Moreover, Doctor Strange 2 focused on a continuation of that grief that was displayed in WandaVision as Wanda travels and wreaks havoc across the multiverse to be reunited with her children. Fans have trolled and hated the film for turning one of the heroes of MCU into a certifiably insidious villain. But Doctor Strange 2 writer Michael Waldron says he wouldn’t change a thing about the movie:
“No, I don’t wish WandaVision had done anything differently. I wouldn’t change a thing about what they did. My interpretation of WandaVision is that she confronts her grief and she lets go of the people she has under her control, but I don’t think she necessarily resolves her grief in that show, and I don’t think she resolves her anger. Maybe she’s able to say goodbye to Vision, but I think she’s really just fallen in love with those kids.

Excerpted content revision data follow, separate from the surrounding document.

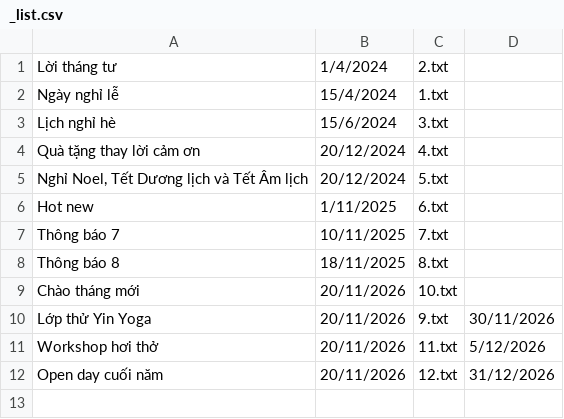
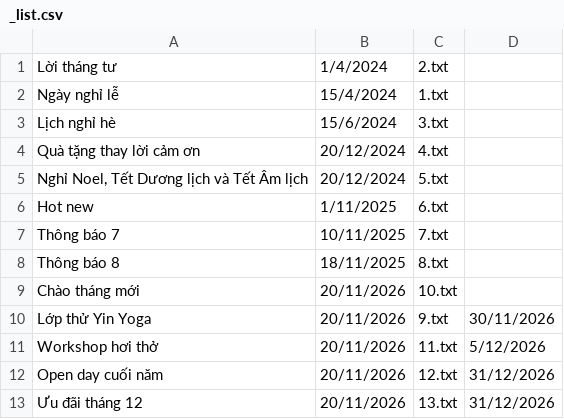
Before and after one commit to linhhvd/MINT-YOGA-COFFEE, a CSV file: data/thông báo/_list.csv, drawn as a sheet.

```diff
--- a/data/thông báo/_list.csv
+++ b/data/thông báo/_list.csv
@@ -12 +12,2 @@ Workshop hơi thở;20/11/2026;11.txt;5/12/2026
 Open day cuối năm;20/11/2026;12.txt;31/12/2026
+Ưu đãi tháng 12;20/11/2026;13.txt;31/12/2026
```
Also changed, not shown: 4 other files.
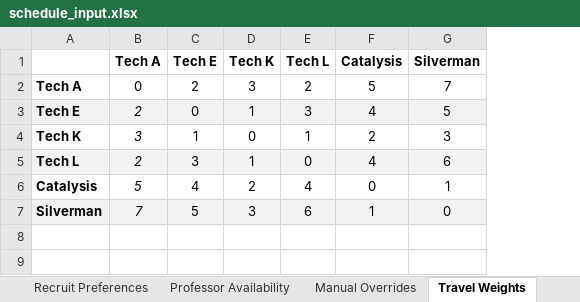
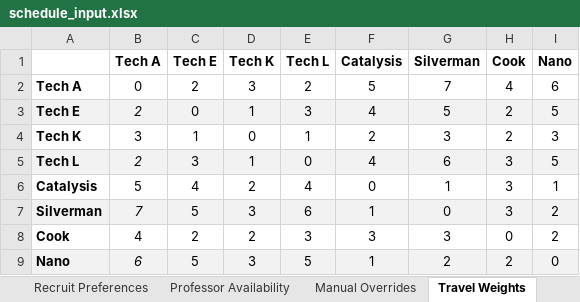
Before and after one commit to patrickfuller/schedule-maker, an Excel workbook: schedule_input.xlsx, sheet Travel Weights, drawn as a sheet; values as stored, in another font and other column widths than the file's, no borders; charts and pictures not drawn; the diff names each change by its address in the sheet, - before the commit and + after, or states it on an @@ line.

```diff
--- a/schedule_input.xlsx (sheet Travel Weights)
+++ b/schedule_input.xlsx (sheet Travel Weights)
+column H (Cook), rows 2-7: 4 | 2 | 2 | 3 | 3 | 3
+column I (Nano), rows 2-7: 6 | 5 | 3 | 5 | 1 | 2
-B4 italic: on
+B4 italic: off
-B6 italic: on
+B6 italic: off
+row 8: Cook | 4 | 2 | 2 | 3 | 3 | 3 | 0 | 2
+row 9: Nano | 6 | 5 | 3 | 5 | 1 | 2 | 2 | 0
```
Also changed, not shown: sheet Recruit Preferences, sheet Professor Availability, sheet Manual Overrides, charts or pictures, 7 other files.
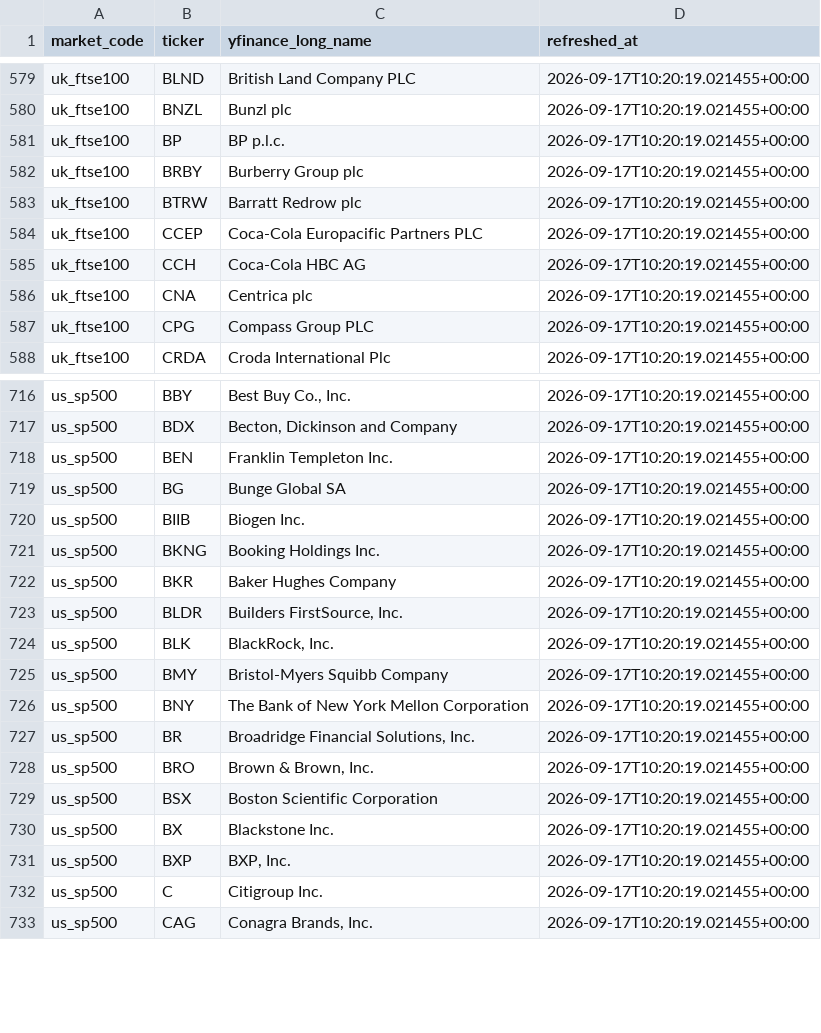
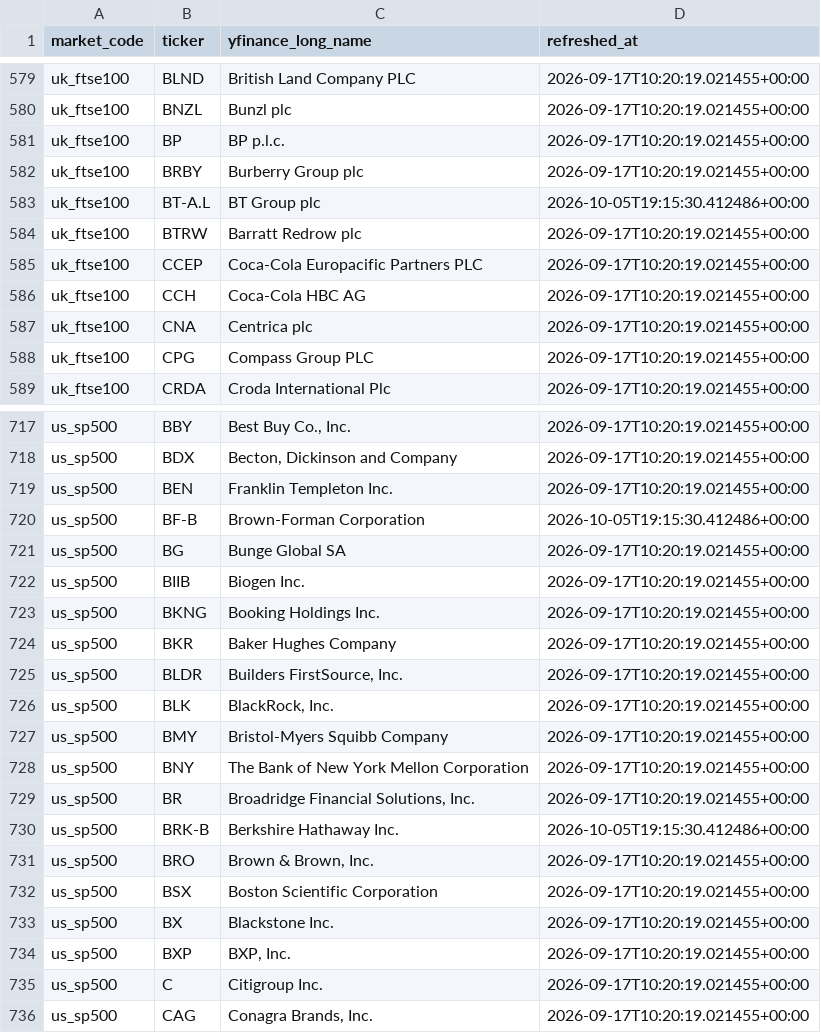
Before and after one commit to ramialfahham/stock-explorer-app, a CSV file: ingestion/constituents/yfinance_name_snapshot.csv, drawn as a sheet; only a part is shown, gaps mark what is left out; the diff names each change by its address in the sheet, - before the commit and + after, or states it on an @@ line.

```diff
--- a/ingestion/constituents/yfinance_name_snapshot.csv
+++ b/ingestion/constituents/yfinance_name_snapshot.csv
+row 583: uk_ftse100 | BT-A.L | BT Group plc | 2026-10-05T19:15:30.412486+00:00
+row 720: us_sp500 | BF-B | Brown-Forman Corporation | 2026-10-05T19:15:30.412486+00:00
+row 730: us_sp500 | BRK-B | Berkshire Hathaway Inc. | 2026-10-05T19:15:30.412486+00:00
```
Also changed, not shown: dbt_analytics/seeds/ticker_overrides.csv, 15 other files.
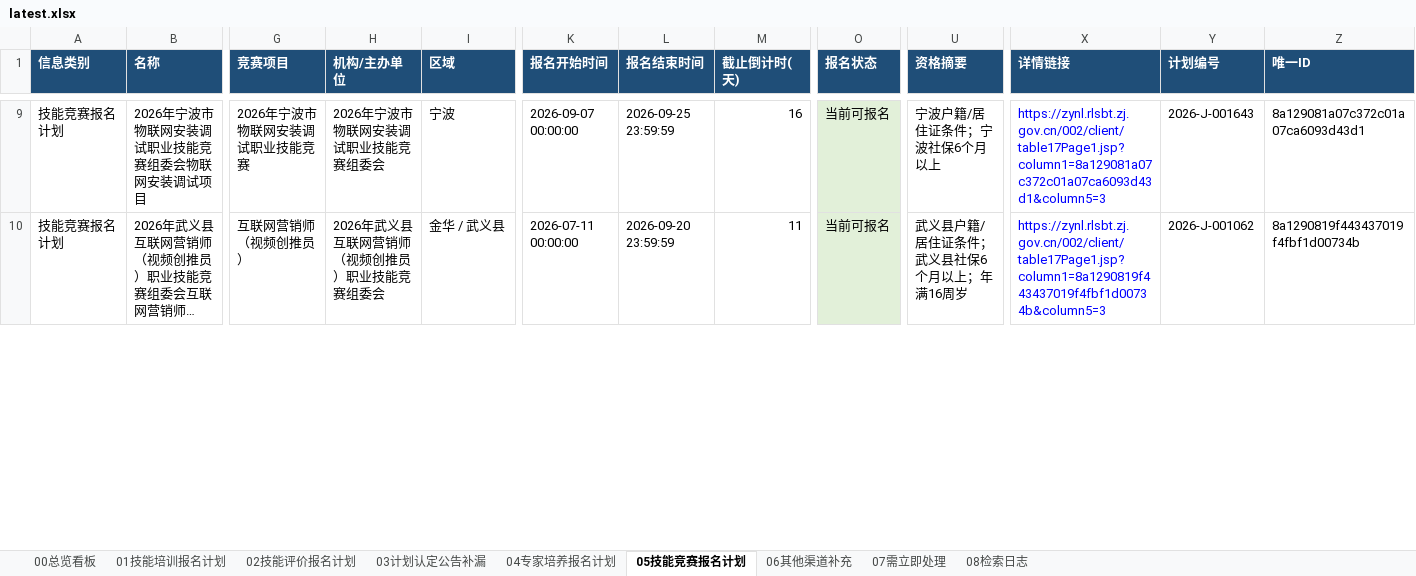
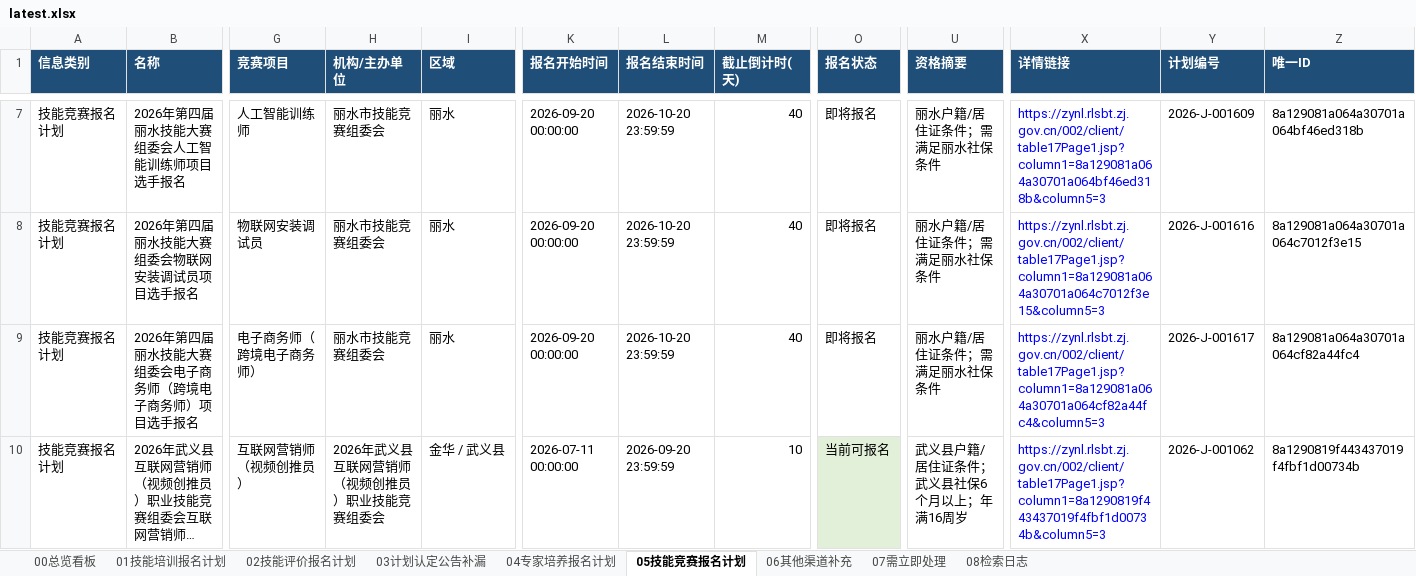
Before and after one commit to Juesann/zhejiang-skill-daily, an Excel workbook: latest.xlsx, sheet 05技能竞赛报名计划, drawn as a sheet; only a part is shown, gaps mark what is left out; long unchanged cells end in …; values as stored, in another font and other column widths than the file's, no borders; addresses are those after the commit; rows hold the shown columns only; the diff covers the shown part only; the diff names each change by its address in the sheet, - before the commit and + after, or states it on an @@ line.

```diff
--- a/latest.xlsx (sheet 05技能竞赛报名计划)
+++ b/latest.xlsx (sheet 05技能竞赛报名计划)
+row 7: 技能竞赛报名计划 | 2026年第四届丽水技能大赛组委会人工智能训练师项目选手报名 | 人工智能训练师 | 丽水市技能竞赛组委会 | 丽水 | 2026-09-20 00:00:00 | 2026-10-20 23:59:59 | 40 | 即将报名 | 丽水户籍/居住证条件；需满足丽水社保条件 | https://zynl.rlsbt.zj.gov.cn/002/client/table17Page1.jsp?column1=8a129081a064a30701a064bf46ed318b&column5=3 | 2026-J-001609 | 8a129081a064a30701a064bf46ed318b
-B8 (名称): 2026年宁波市物联网安装调试职业技能竞赛组委会物联网安装调试项目
+B8 (名称): 2026年第四届丽水技能大赛组委会物联网安装调试员项目选手报名
-G8 (竞赛项目): 2026年宁波市物联网安装调试职业技能竞赛
+G8 (竞赛项目): 物联网安装调试员
-H8 (机构/主办单位): 2026年宁波市物联网安装调试职业技能竞赛组委会
+H8 (机构/主办单位): 丽水市技能竞赛组委会
-I8 (区域): 宁波
+I8 (区域): 丽水
-K8 (报名开始时间): 2026-09-07 00:00:00
+K8 (报名开始时间): 2026-09-20 00:00:00
-L8 (报名结束时间): 2026-09-25 23:59:59
+L8 (报名结束时间): 2026-10-20 23:59:59
-M8 (截止倒计时(天)): 16
+M8 (截止倒计时(天)): 40
-O8 (报名状态): 当前可报名
+O8 (报名状态): 即将报名
-O8 fill: #E2F0D9
+O8 fill: none
-U8 (资格摘要): 宁波户籍/居住证条件；宁波社保6个月以上
+U8 (资格摘要): 丽水户籍/居住证条件；需满足丽水社保条件
-X8 (详情链接): https://zynl.rlsbt.zj.gov.cn/002/client/table17Page1.jsp?column1=8a129081a07c372c01a07ca6093d43d1&column5=3
+X8 (详情链接): https://zynl.rlsbt.zj.gov.cn/002/client/table17Page1.jsp?column1=8a129081a064a30701a064c7012f3e15&column5=3
-Y8 (计划编号): 2026-J-001643
+Y8 (计划编号): 2026-J-001616
-Z8 (唯一ID): 8a129081a07c372c01a07ca6093d43d1
+Z8 (唯一ID): 8a129081a064a30701a064c7012f3e15
+row 9: 技能竞赛报名计划 | 2026年第四届丽水技能大赛组委会电子商务师（跨境电子商务师）项目选手报名 | 电子商务师（跨境电子商务师） | 丽水市技能竞赛组委会 | 丽水 | 2026-09-20 00:00:00 | 2026-10-20 23:59:59 | 40 | 即将报名 | 丽水户籍/居住证条件；需满足丽水社保条件 | https://zynl.rlsbt.zj.gov.cn/002/client/table17Page1.jsp?column1=8a129081a064a30701a064cf82a44fc4&column5=3 | 2026-J-001617 | 8a129081a064a30701a064cf82a44fc4
-M10 (截止倒计时(天)): 11
+M10 (截止倒计时(天)): 10
```
Also changed, not shown: 2 added rows, 3 removed rows and 10 edited cells elsewhere in this sheet, sheet 07需立即处理, sheet 02技能评价报名计划, sheet 04专家培养报名计划, sheet 01技能培训报名计划, sheet 08检索日志, sheet 00总览看板, 3 other files.
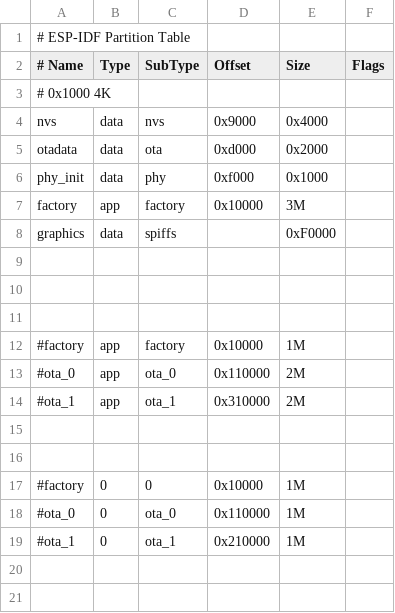
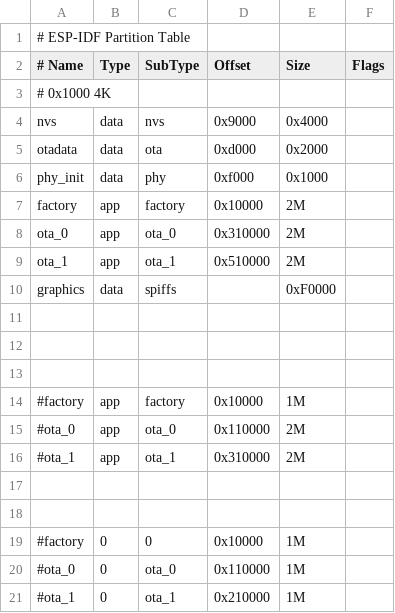
Before and after one commit to yjrqz777/esp_s3_eye_lvgl, a CSV file: partitions.csv, drawn as a sheet.

```diff
--- a/partitions.csv
+++ b/partitions.csv
@@ -6,3 +6,5 @@ otadata,  data, ota,     0xd000,  0x2000,
 phy_init, data, phy,     0xf000,  0x1000,
-factory,  app,  factory, 0x10000,  3M,
+factory,  app,  factory, 0x10000, 2M,
+ota_0,    app,  ota_0,   0x310000,2M,
+ota_1,    app,  ota_1,   0x510000,2M,
 graphics,  data, spiffs,         ,  0xF0000,
```
Also changed, not shown: 9 other files.
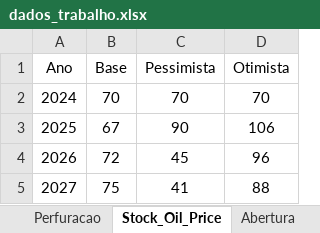
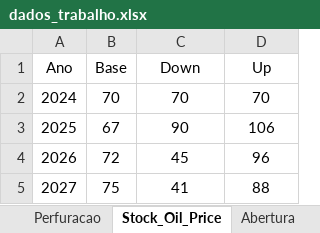
Before and after one commit to HygorCosta/Trabalho_AEPP, an Excel workbook: config/dados_trabalho.xlsx, sheet Stock_Oil_Price, drawn as a sheet; only a part is shown; values as stored, in another font and other column widths than the file's, no borders; the diff names each change by its address in the sheet, - before the commit and + after, or states it on an @@ line.

Commit message:
Fix: Tarefa_02_Down - ok

```diff
--- a/config/dados_trabalho.xlsx (sheet Stock_Oil_Price)
+++ b/config/dados_trabalho.xlsx (sheet Stock_Oil_Price)
-C1: Pessimista
+C1: Down
-D1: Otimista
+D1: Up
```
Also changed, not shown: 10 other files.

I think that all of those hanging threads are the things that the Darkhold preys on when she gets the Darkhold from Agatha. You see in the final scene of WandaVision, that tag — the mistake that our Wanda makes is she opens the Darkhold. She starts reading, and I think it preys on her desire to have those children and have them for real this time. So yeah, that was how I arrived there. It made sense to me and it made sense to our teams because we built the story.”
In a surprising comment, Waldron also asserts that Wanda sacrificing herself and the Darkhold in this universe and every other one along with herself being perished under the rubble of the Wundagore Mountains might not be the end of her: “Whether she’s dead or not remains to be seen.”